I woke up in Montevideo and said goodbye to my Chilean friends. I had some options with my return Buquebus boat ticket back to Buenos Aires. I could leave from Montevideo or Colonia so I opted to take an hour bus ride into Colonia, Uruguay and hang out there for the day before returning to Buenos Aires. I got off the bus in Colonia and sitting there at the bus station was the guy who stayed at our hostel in Punta del Este. I really didn’t have any plans and he was rolling solo so we hung out for the day. He was kind of annoying but I figured I could tolerate him for the afternoon. He was teaching English in Argentina and was always complaining that he was broke. I guess that’s what happens when you teach English down there. He spoke good Spanish but with such a gringo accent that it sounded awful.
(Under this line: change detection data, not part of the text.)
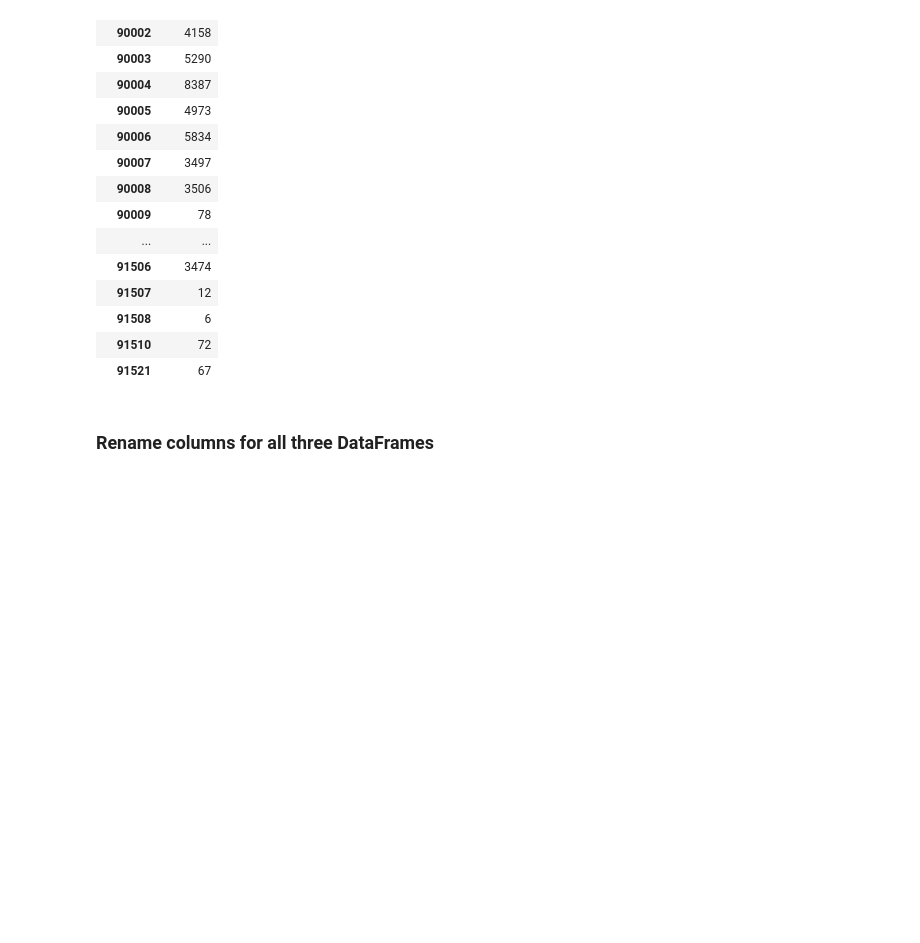
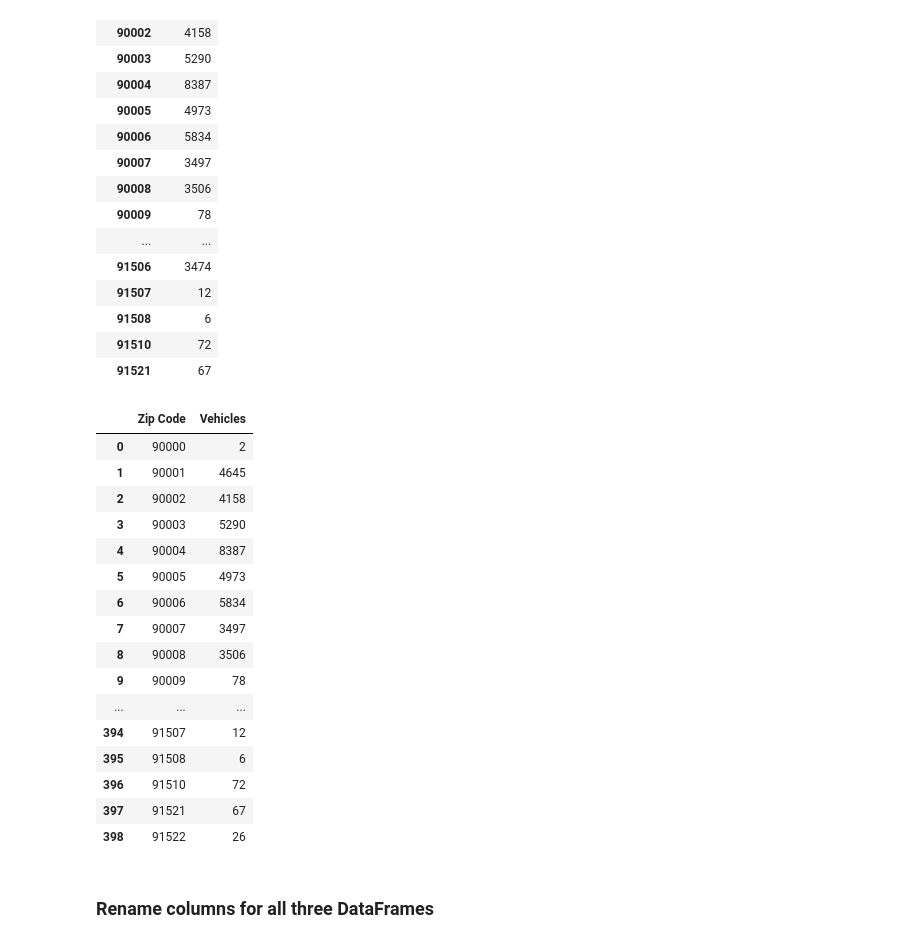
Before and after one commit to savi09/ETL_Vehicle_Income, a Jupyter notebook: ETL_Avg Income Vehicle Count .ipynb, the cells around one changed output. Drawn from its saved outputs; the diff is of its cells as text; code cells hidden in the pictures; blank space fills up the shorter version.

```diff
--- a/ETL_Avg Income Vehicle Count .ipynb
+++ b/ETL_Avg Income Vehicle Count .ipynb
@@ -425,6 +425,28 @@ zip_vehicle_count
 | 91508 | 6 |
 | 91510 | 72 |
 | 91521 | 67 |
+# %%
+# Changing index
+zip_vehicle_count = zip_vehicle_count.reset_index()
+zip_vehicle_count
+# %% [output]
+|  | Zip Code | Vehicles |
+| 0 | 90000 | 2 |
+| 1 | 90001 | 4645 |
+| 2 | 90002 | 4158 |
+| 3 | 90003 | 5290 |
+| 4 | 90004 | 8387 |
+| 5 | 90005 | 4973 |
+| 6 | 90006 | 5834 |
+| 7 | 90007 | 3497 |
+| 8 | 90008 | 3506 |
+| 9 | 90009 | 78 |
+| ... | ... | ... |
+| 394 | 91507 | 12 |
+| 395 | 91508 | 6 |
+| 396 | 91510 | 72 |
+| 397 | 91521 | 67 |
+| 398 | 91522 | 26 |
 # %% [markdown]
 ### Rename columns for all three DataFrames
 # %%
```
Also changed, not shown: parts of 10 cells of this notebook, 1 other file.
It was like hearing English pushed directly into Spanish with no sort of pronunciation whatsoever. Anyway, we paled around that afternoon and got an asado dinner at a restaurant by the water. If you want to jack up your cholesterol level and sodium intake a Uruguayan Asado is perfect. An asado is pretty much just about every sort of meat from a cow you can think of grilled up and served in heavily salted enormous portions.
Colonia was nice, worth checking out for the day. It’s this quaint little town that seems more like a tourist trap and a place that older people would enjoy, rather than a functioning city. Uruguay in general was a nice country but a couple days is all it takes to get the gist of it. I was ready to get somewhere more exciting after three nights. The beaches of Uruguay are nice but the countryside is pretty flat, reminiscent of the Midwestern United States with some rolling hills and farmland. I just don’t feel the energy that I feel in other countries like Chile, Argentina, Peru or Ecuador, it just seemed a little bit lifeless but maybe it was just the off season.
The sun set and I caught the Buquebus back to Buenos Aires. The problem was that I was set to get into BA at midnight or later which would make finding a hostel miserable. I determined on the boat ride that since I had a couple days to play with before my flight back home that I was going to go to Mendoza, Argentina. I got off the Buquebus and went through Argentine customs. I told the guy checking passports that I was gonna go to Mendoza and he got all excited and with a smile on his face he says in a robust voice, “Yo Soy de Mendoza”.
My plan after getting through customs was to first go to the Retiro bus station and check the schedule for busses to Mendoza for the following day. I got out of the Buquebus building in Puerto Madero and decided to walk to the bus station. Looking back, this was a completely stupid decision. Walking alone in a desolate part of town at midnight in Buenos Aires with all my belongings on my back was completely idiotic. I should have taken a cab. The streets were completely empty except for this nice little stray dog that followed me all the way to the station like a guardian angel. Obviously he was looking for food but regardless it was nice to have a companion. I got to the station and was asking the bus companies what time the buses left for Mendoza. I found out everything left early in the morning, around 5 or 6 AM. It was already almost 1 AM so getting a hostel and trying to make it back to the bus station for an early bus was completely pointless. I decided to push my luck again and try to sleep in the bus station. This was traveling improvisation at its best! I found a little spot under these chairs and used my towel as a blanket. Retiro bus station is the main terminal in Buenos Aires and is not the safest place to hang out, let alone sleep at. There are just as many shady characters hanging out in Retiro than in the streets of BA, so it was a miserable and nervous sleep. Anyone that has ever tried to sleep at an airport knows the feeling of trying to pull this off, let alone trying to sleep at a place where there is a chance you may get robbed. Late in the night this kid nudges me awake and tells me something like “Cuidado, hay ladrones” and points at my backpack. It was a good warning and a reminder to keep sharp in this hostile territory. I moved my backpack further behind me and went back to sleep for a couple more hours.